Ring Thunder Road
Four eagles carve the carcass of a cow.
Hunting is such hard work that scavenging
is a sweet option when you’re ravaging
this short grass prairie, virgin to the plough.
Healthy cattle are grazing everywhere
oblivious to their comrade near this road,
its cause of death?

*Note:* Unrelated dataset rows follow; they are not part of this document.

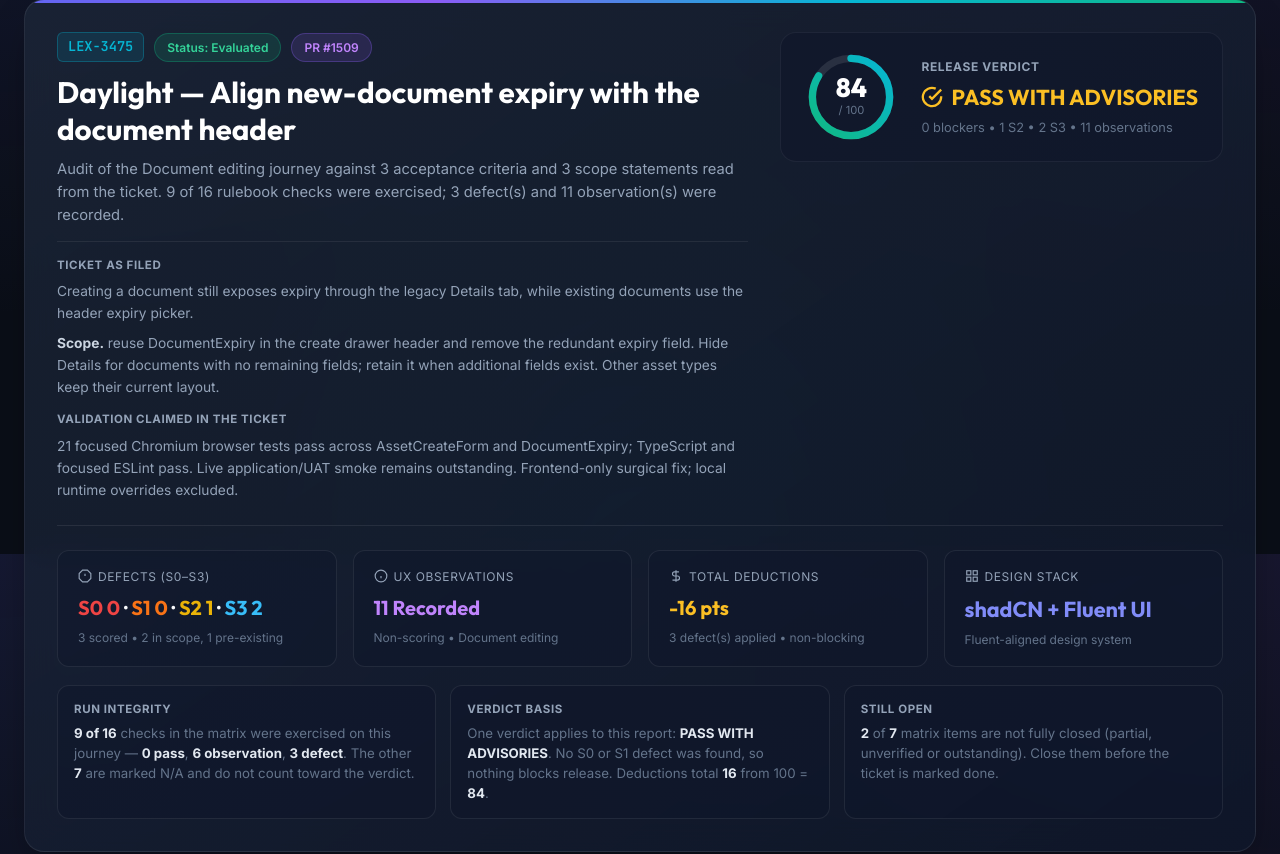
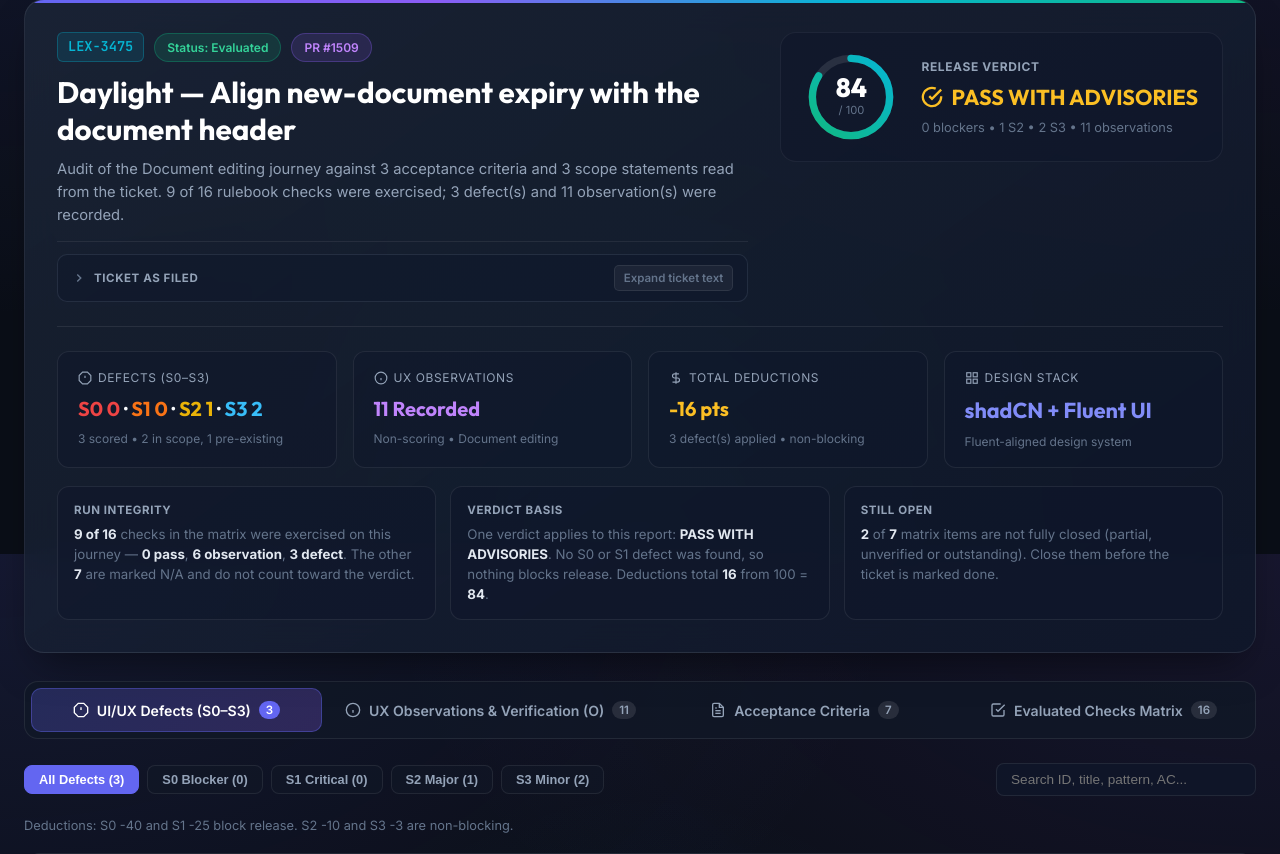
Before and after one commit to devanshvora-yorkie/lexful-qx-harness, a Python web app: template .agents/ux/templates/audit-preview-reference.html in a window 1280 px wide. Shown: the part 246-1100 px from the top of the page. Run offline with Jinja, Linux system fonts and the light colour scheme; the template is opened without the code that fills it, so the values that code supplies are empty; some libraries are stand-ins or nearby versions.

Commit message:
feat(ux-report): make Ticket as filed block collapsible with expand/collapse toggle

```diff
--- a/.agents/ux/templates/audit-preview-reference.html
+++ b/.agents/ux/templates/audit-preview-reference.html
@@ -982,11 +982,24 @@
     .integrity-item h4 { font-size:0.72rem; text-transform:uppercase; letter-spacing:0.05em; color:var(--text-muted); margin-bottom:6px; }
     .integrity-item p { font-size:0.83rem; color:var(--text-dim); line-height:1.5; margin:0; }
     .integrity-item strong { color:#e2e8f0; }
-    .ticket-block { margin-top:14px; border-top:1px solid rgba(255,255,255,0.07); padding-top:14px; }
-    .ticket-block h4 { font-size:0.72rem; text-transform:uppercase; letter-spacing:0.05em; color:var(--text-muted); margin-bottom:6px; }
-    .ticket-block p, .ticket-block li { color:var(--text-muted); font-size:0.86rem; line-height:1.6; }
-    .ticket-block ul { padding-left:18px; margin:6px 0 0; }
-    .ticket-block li { margin-bottom:3px; }
+    .ticket-block { margin-top:14px; border-top:1px solid rgba(255,255,255,0.07); padding-top:12px; }
+    .ticket-details { background:rgba(15,23,42,0.45); border:1px solid rgba(148,163,184,0.15); border-radius:10px; overflow:hidden; transition:all 0.2s ease; }
+    .ticket-details:hover { border-color:rgba(148,163,184,0.3); }
+    .ticket-details[open] { background:rgba(15,23,42,0.65); border-color:rgba(99,102,241,0.35); }
+    .ticket-summary { display:flex; align-items:center; justify-content:space-between; padding:10px 14px; cursor:pointer; user-select:none; list-style:none; }
+    .ticket-summary::-webkit-details-marker { display:none; }
+    .ticket-summary-left { display:flex; align-items:center; gap:8px; }
+    .ticket-summary h4 { font-size:0.72rem; text-transform:uppercase; letter-spacing:0.05em; color:var(--text-muted); margin:0; font-weight:700; display:inline-flex; align-items:center; gap:6px; }
+    .ticket-summary-icon { transition:transform 0.2s ease; color:var(--text-dim); }
+    .ticket-details[open] .ticket-summary-icon { transform:rotate(90deg); color:#818cf8; }
+    .ticket-toggle-badge { font-size:0.72rem; font-weight:600; color:var(--text-dim); background:rgba(255,255,255,0.05); border:1px solid rgba(255,255,255,0.08); border-radius:5px; padding:3px 9px; transition:all 0.15s ease; }
+    .ticket-summary:hover .ticket-toggle-badge { color:#e2e8f0; border-color:rgba(255,255,255,0.18); }
+    .ticket-details[open] .ticket-toggle-badge { color:#cbd5e1; background:rgba(99,102,241,0.15); border-color:rgba(99,102,241,0.3); }
+    .ticket-content { padding:12px 16px 16px 16px; border-top:1px solid rgba(255,255,255,0.06); }
+    .ticket-content p, .ticket-content li { color:var(--text-muted); font-size:0.86rem; line-height:1.6; margin:0; }
+    .ticket-content p + p { margin-top:8px; }
+    .ticket-content ul { padding-left:18px; margin:6px 0 0; }
+    .ticket-content li { margin-bottom:3px; }
 
   </style>
 </head>
@@ -1054,7 +1067,20 @@
           </div>
           <h2>Daylight — Align new-document expiry with the document header</h2>
           <p class="hero-description">Audit of the Document editing journey against 3 acceptance criteria and 3 scope statements read from the ticket. 9 of 16 rulebook checks were exercised; 3 defect(s) and 11 observation(s) were recorded.</p>
-          <div class="ticket-block"><h4>Ticket as filed</h4><p>Creating a document still exposes expiry through the legacy Details tab, while existing documents use the header expiry picker.</p><p style="margin-top:8px;"><strong style="color:#cbd5e1;">Scope.</strong> reuse DocumentExpiry in the create drawer header and remove the redundant expiry field. Hide Details for documents with no remaining fields; retain it when additional fields exist. Other asset types keep their current layout.</p><h4 style="margin-top:12px;">Validation claimed in the ticket</h4><p>21 focused Chromium browser tests pass across AssetCreateForm and DocumentExpiry; TypeScript and focused ESLint pass. Live application/UAT smoke remains outstanding. Frontend-only surgical fix; local runtime overrides excluded.</p></div>
+          <div class="ticket-block">
+            <details class="ticket-details">
+              <summary class="ticket-summary">
+                <div class="ticket-summary-left">
+                  <svg class="ticket-summary-icon" width="14" height="14" viewBox="0 0 24 24" fill="none" stroke="currentColor" stroke-width="2.5"><polyline points="9 18 15 12 9 6"/></svg>
+                  <h4>Ticket as filed</h4>
+                </div>
+                <span class="ticket-toggle-badge">Expand ticket text</span>
+              </summary>
+              <div class="ticket-content">
+                <p>Creating a document still exposes expiry through the legacy Details tab, while existing documents use the header expiry picker.</p><p style="margin-top:8px;"><strong style="color:#cbd5e1;">Scope.</strong> reuse DocumentExpiry in the create drawer header and remove the redundant expiry field. Hide Details for documents with no remaining fields; retain it when additional fields exist. Other asset types keep their current layout.</p><h4 style="margin-top:12px;font-size:0.72rem;text-transform:uppercase;letter-spacing:0.05em;color:var(--text-muted);margin-bottom:6px;">Validation claimed in the ticket</h4><p>21 focused Chromium browser tests pass across AssetCreateForm and DocumentExpiry; TypeScript and focused ESLint pass. Live application/UAT smoke remains outstanding. Frontend-only surgical fix; local runtime overrides excluded.</p>
+              </div>
+            </details>
+          </div>
         </div>
 
         <!-- Visual Score Gauge -->
@@ -2887,6 +2913,15 @@
     document.addEventListener('keydown', function(e) {
       if (e.key === 'Escape') closeLightboxDirect();
     });
+
+    document.querySelectorAll('.ticket-details').forEach(function(el) {
+      el.addEventListener('toggle', function() {
+        var badge = el.querySelector('.ticket-toggle-badge');
+        if (badge) {
+          badge.textContent = el.open ? 'Collapse ticket' : 'Expand ticket text';
+        }
+      });
+    });
   </script>
 </body>
 </html>
```
Also changed, not shown: scripts/generate_ux_report.py (+47 -12 lines).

Likely an overload
of snow, the North forcing its polar air.
For me hunting is just impassioned sport
but eagles, a matter of death or life.
Talons are scimitars, the beak a knife.
They wheel above us where the gods hold court,
able to spy a cock quailing in grass
where hunted, hunter, rooster and eagle pass.
When a Chinook wind blows
down from the Black Hills’ knees,
it warms twenty degrees
and melts the prairie snows.
Badlands bask in the sun,
and blue jays’ hearts are lifted
where Cedar Butte lay drifted.
I go with dog and gun,
winded but wintry warm,
walking the draws and creeks
a pheasant hunter seeks
on my friend Huber’s farm.
Fargo lies deep in snow,
freezing or far below.
White River Crossing
“Rain on the just and the unjust.”
On the south-facing slopes
so infernally dry
the yuccas spear the sky,
and all the righteous hopes
of ranchers are in vain
for a grass-growing rain.
To the north-facing slopes
cling juniper and spruce.
Huge as a six-month moose
a twelve-point mule deer lopes
through the riparian wood,
and God sees it is good,
two worlds four miles apart
where I just left my heart.